    Appellant's points of error Nos. 13 and 14 deal with the reference made by appellee's counsel during closing argument to "this insurance company." The pleadings of both parties named Employer's Self Insurance Service, Inc., as a party to this lawsuit. The judgment recites that the pleadings were presented to the jury. Therefore, from the record before us, it appears that the complained of argument did not inform the jury of anything it did not already know. It is well established that to inform the jury of that which it already knows does not prejudice the right of a litigant. Travelers Insurance Company v. Walston, 436 S.W.2d 582, 584 (Tex.Civ. App.—Tyler 1969, no writ); Finck Cigar Co. v. Campbell, 134 Tex. 250, 133 S.W.2d 759 (1939). Appellant's points of error Nos. 13 and 14 are overruled.

    Judgment of the trial court is affirmed.

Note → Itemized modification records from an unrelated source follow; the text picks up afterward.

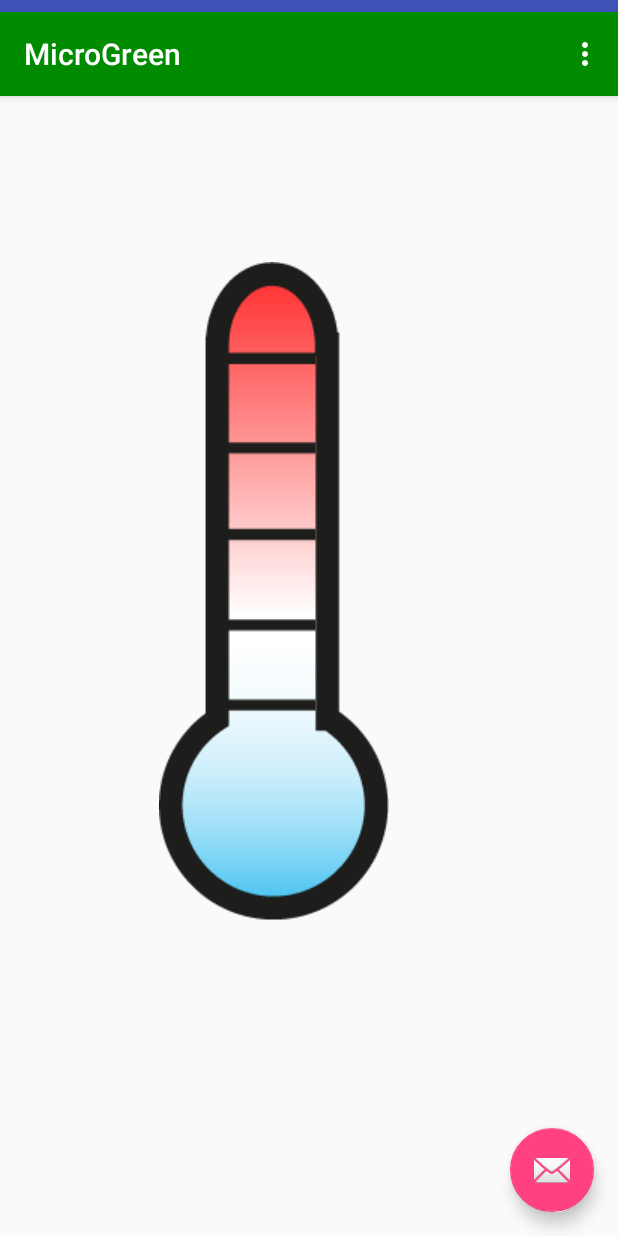
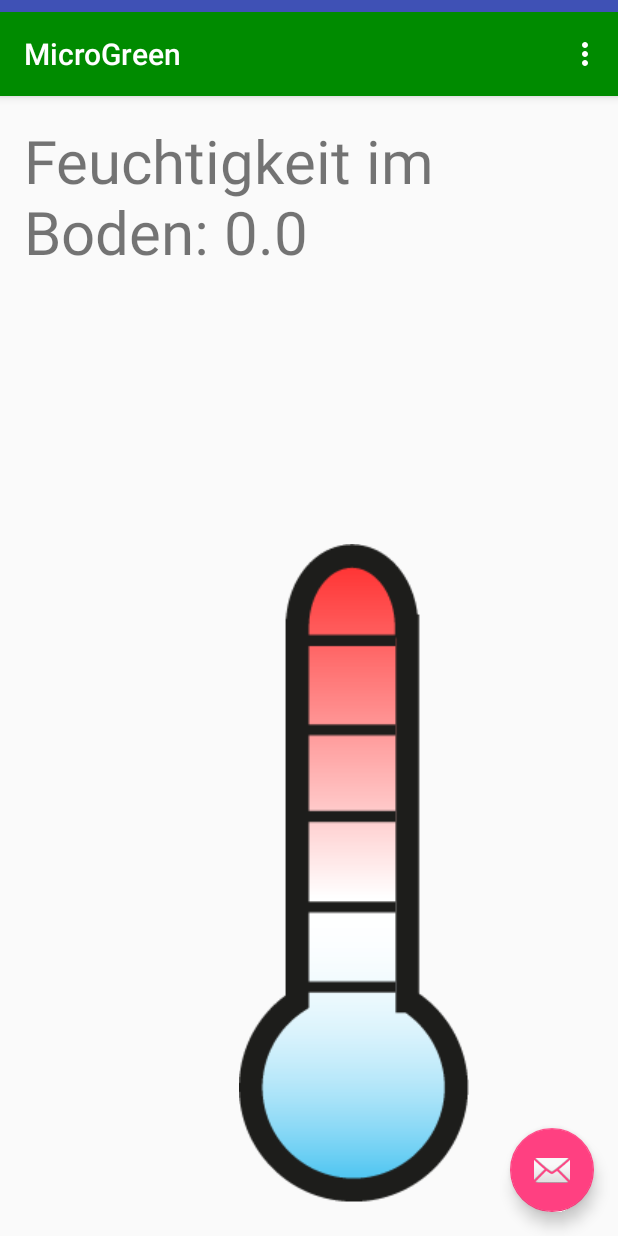
Before and after one commit to ahasenberger-tgm/MicroGreenNeu, an Android app: the screen it shows after launch (MainActivity), on a phone screen of 412 x 824 dp. Run offline under Robolectric (Android 15) with nearby library versions, the phone set to English and light mode, and no system bars; libraries missing offline, so code that uses them is left out: com.facebook, com.facebook.share; 2 statements that could not run were skipped.

Commit message:
größen angepasst

```diff
--- a/app/src/main/java/iot/microgreenneu/MainActivity.java
+++ b/app/src/main/java/iot/microgreenneu/MainActivity.java
@@ -134,7 +134,7 @@ public class MainActivity extends AppCompatActivity {
 
             try {
 
-                textView.setText(ausgabe[getArguments().getInt(ARG_SECTION_NUMBER)-1]+": "+Double.toString(TestSensor.getSensorData(getArguments().getInt(ARG_SECTION_NUMBER)-1)));/*sen.getSensorData(0)/*getString(R.string.section_format, (int) sen.getSensorData(getArguments().getInt(ARG_SECTION_NUMBER)-1)*/
+                textView.setText(ausgabe[getArguments().getInt(ARG_SECTION_NUMBER)-1]+": "+Double.toString(0.0));/*TestSensor.getSensorData(getArguments().getInt(ARG_SECTION_NUMBER)-1)+//*sen.getSensorData(0)/*getString(R.string.section_format, (int) sen.getSensorData(getArguments().getInt(ARG_SECTION_NUMBER)-1)*/
                 textView.setTextSize(40);
             } catch (Exception e) {
                 e.printStackTrace();
--- a/app/src/main/res/layout/fragment_main.xml
+++ b/app/src/main/res/layout/fragment_main.xml
@@ -19,10 +19,10 @@
         android:id="@+id/imageView"
         android:layout_width="wrap_content"
         android:layout_height="wrap_content"
+        android:layout_alignParentEnd="true"
         android:layout_below="@+id/section_label"
-        android:layout_marginStart="90dp"
-        android:layout_marginTop="75dp"
-        android:layout_toEndOf="@+id/section_label"
+        android:layout_marginEnd="83dp"
+        android:layout_marginTop="181dp"
         android:src="@mipmap/thermometer_mdpi" />
 
 
```
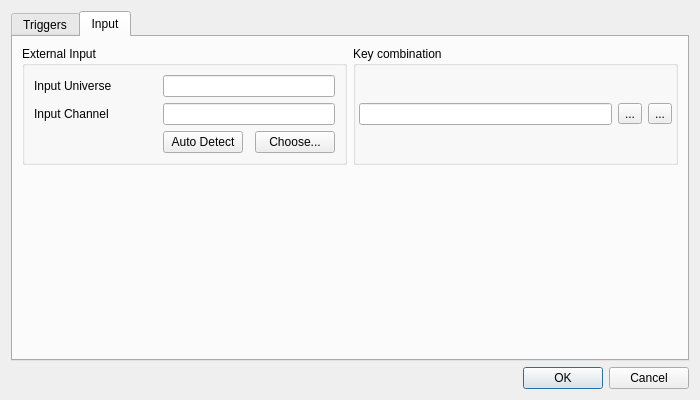
Old version of the form ui/src/virtualconsole/vcaudiotriggersproperties.ui in the repository mcallegari/qlcplus.
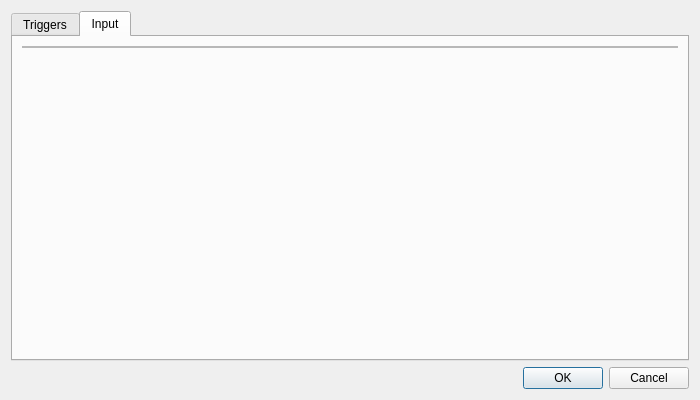
New version of the form. The open tabs and pages were chosen to show the change. Icons and pictures are not drawn.

Commit message: VC/AudioTriggersProps: make use of InputSelectionWidget

Patch:
```diff
--- a/ui/src/virtualconsole/vcaudiotriggersproperties.ui
+++ b/ui/src/virtualconsole/vcaudiotriggersproperties.ui
@@ -113,165 +113,6 @@
        <string>Input</string>
       </attribute>
       <layout class="QGridLayout" name="gridLayout_2">
-       <item row="0" column="0">
-        <widget class="QGroupBox" name="groupBox_3">
-         <property name="title">
-          <string>External Input</string>
-         </property>
-         <layout class="QGridLayout" name="gridLayoutExternalInput">
-          <item row="0" column="0">
-           <widget class="QLabel" name="label_4">
-            <property name="text">
-             <string>Input Universe</string>
-            </property>
-           </widget>
-          </item>
-          <item row="1" column="0">
-           <widget class="QLabel" name="label_5">
-            <property name="text">
-             <string>Input Channel</string>
-            </property>
-           </widget>
-          </item>
-          <item row="2" column="1">
-           <widget class="QPushButton" name="m_autoDetectInputButton">
-            <property name="toolTip">
-             <string>When toggled, you can click an external button to assign it to this widget.</string>
-            </property>
-            <property name="text">
-             <string>Auto Detect</string>
-            </property>
-            <property name="checkable">
-             <bool>true</bool>
-            </property>
-            <property name="checked">
-             <bool>false</bool>
-            </property>
-            <property name="flat">
-             <bool>false</bool>
-            </property>
-           </widget>
-          </item>
-          <item row="1" column="1" colspan="3">
-           <widget class="QLineEdit" name="m_inputChannelEdit">
-            <property name="toolTip">
-             <string>The particular input channel within the input universe that sends data to this widget</string>
-            </property>
-            <property name="readOnly">
-             <bool>true</bool>
-            </property>
-           </widget>
-          </item>
-          <item row="0" column="1" colspan="3">
-           <widget class="QLineEdit" name="m_inputUniverseEdit">
-            <property name="toolTip">
-             <string>The input universe that sends data to this widget</string>
-            </property>
-            <property name="readOnly">
-             <bool>true</bool>
-            </property>
-           </widget>
-          </item>
-          <item row="2" column="3">
-           <widget class="QPushButton" name="m_chooseInputButton">
-            <property name="sizePolicy">
-             <sizepolicy hsizetype="Maximum" vsizetype="Fixed">
-              <horstretch>0</horstretch>
-              <verstretch>0</verstretch>
-             </sizepolicy>
-            </property>
-            <property name="toolTip">
-             <string>Choose an external input universe &amp; channel that this widget should listen to.</string>
-            </property>
-            <property name="text">
-             <string>Choose...</string>
-            </property>
-           </widget>
-          </item>
-          <item row="2" column="0">
-           <spacer name="horizontalSpacer">
-            <property name="orientation">
-             <enum>Qt::Horizontal</enum>
-            </property>
-            <property name="sizeHint" stdset="0">
-             <size>
-              <width>40</width>
-              <height>20</height>
-             </size>
-            </property>
-           </spacer>
-          </item>
-         </layout>
-        </widget>
-       </item>
-       <item row="0" column="1">
-        <widget class="QGroupBox" name="groupBox_2">
-         <property name="title">
-          <string>Key combination</string>
-         </property>
-         <layout class="QHBoxLayout" name="horizontalLayout">
-          <property name="leftMargin">
-           <number>3</number>
-          </property>
-          <property name="topMargin">
-           <number>9</number>
-          </property>
-          <property name="rightMargin">
-           <number>3</number>
-          </property>
-          <item>
-           <widget class="QLineEdit" name="m_keyEdit">
-            <property name="toolTip">
-             <string>Keyboard combination that toggles this widget</string>
-            </property>
-            <property name="readOnly">
-             <bool>true</bool>
-            </property>
-           </widget>
-          </item>
-          <item>
-           <widget class="QToolButton" name="m_attachKey">
-            <property name="toolTip">
-             <string>Set a key combination for this widget</string>
-            </property>
-            <property name="text">
-             <string notr="true">...</string>
-            </property>
-            <property name="icon">
-             <iconset resource="../qlcui.qrc">
-              <normaloff>:/key_bindings.png</normaloff>:/key_bindings.png</iconset>
-            </property>
-            <property name="iconSize">
-             <size>
-              <width>32</width>
-              <height>32</height>
-             </size>
-            </property>
-           </widget>
-          </item>
-          <item>
-           <widget class="QToolButton" name="m_detachKey">
-            <property name="toolTip">
-             <string>Remove the widget's keyboard shortcut key</string>
-            </property>
-            <property name="text">
-             <string notr="true">...</string>
-            </property>
-            <property name="icon">
-             <iconset resource="../qlcui.qrc">
-              <normaloff>:/fileclose.png</normaloff>:/fileclose.png</iconset>
-            </property>
-            <property name="iconSize">
-             <size>
-              <width>32</width>
-              <height>32</height>
-             </size>
-            </property>
-           </widget>
-          </item>
-         </layout>
-        </widget>
-       </item>
        <item row="1" column="0">
         <spacer name="verticalSpacer">
          <property name="orientation">
@@ -285,6 +126,33 @@
          </property>
         </spacer>
        </item>
+       <item row="0" column="0">
+        <widget class="QFrame" name="frame">
+         <property name="frameShape">
+          <enum>QFrame::StyledPanel</enum>
+         </property>
+         <property name="frameShadow">
+          <enum>QFrame::Raised</enum>
+         </property>
+         <layout class="QVBoxLayout" name="verticalLayout_4">
+          <property name="leftMargin">
+           <number>0</number>
+          </property>
+          <property name="topMargin">
+           <number>0</number>
+          </property>
+          <property name="rightMargin">
+           <number>0</number>
+          </property>
+          <property name="bottomMargin">
+           <number>0</number>
+          </property>
+          <item>
+           <layout class="QVBoxLayout" name="m_extControlLayout"/>
+          </item>
+         </layout>
+        </widget>
+       </item>
       </layout>
      </widget>
     </widget>
```
Left out of the diff: 5 changed lines with no effect on the pictures. The commit also changes 2 other files.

    On motion for rehearing, the appellant urges this court to reconsider its holding that no error is shown by the trial court's failure to submit an additional explanatory definition requested by appellant dealing with the term "injury sustained in the course of employment." This additional explanatory definition was inadvertently referred to as an instruction in the opinion delivered by this court. We reaffirm our holding that the trial court did not err in refusing to submit the requested definition. In our opinion, the requested definition would add nothing to the definition given previously by the court. The effect of such explanatory definition would be substantially the same. Anchor Casualty Co. v. Patterson, 239 S.W.2d 904, 908 (Tex.Civ. App.—Eastland 1951, writ ref'd n.r.e.). The statutory definition of "injury in the course of employment" as set out in Article 8309, sec. 1, subdivision 4, Tex.Rev.Civ.Stat.Ann., was submitted by the trial court. We feel that this definition was sufficient and that no further definition was required to be submitted by the trial court. Thompson v. Employees Lloyds, 292 S.W.2d 643, 647 (Tex.Civ.App.—Dallas 1956, writ ref'd n.r. e.). Accordingly, we adhere to our original decision. Appellant's motion for rehearing is respectfully overruled.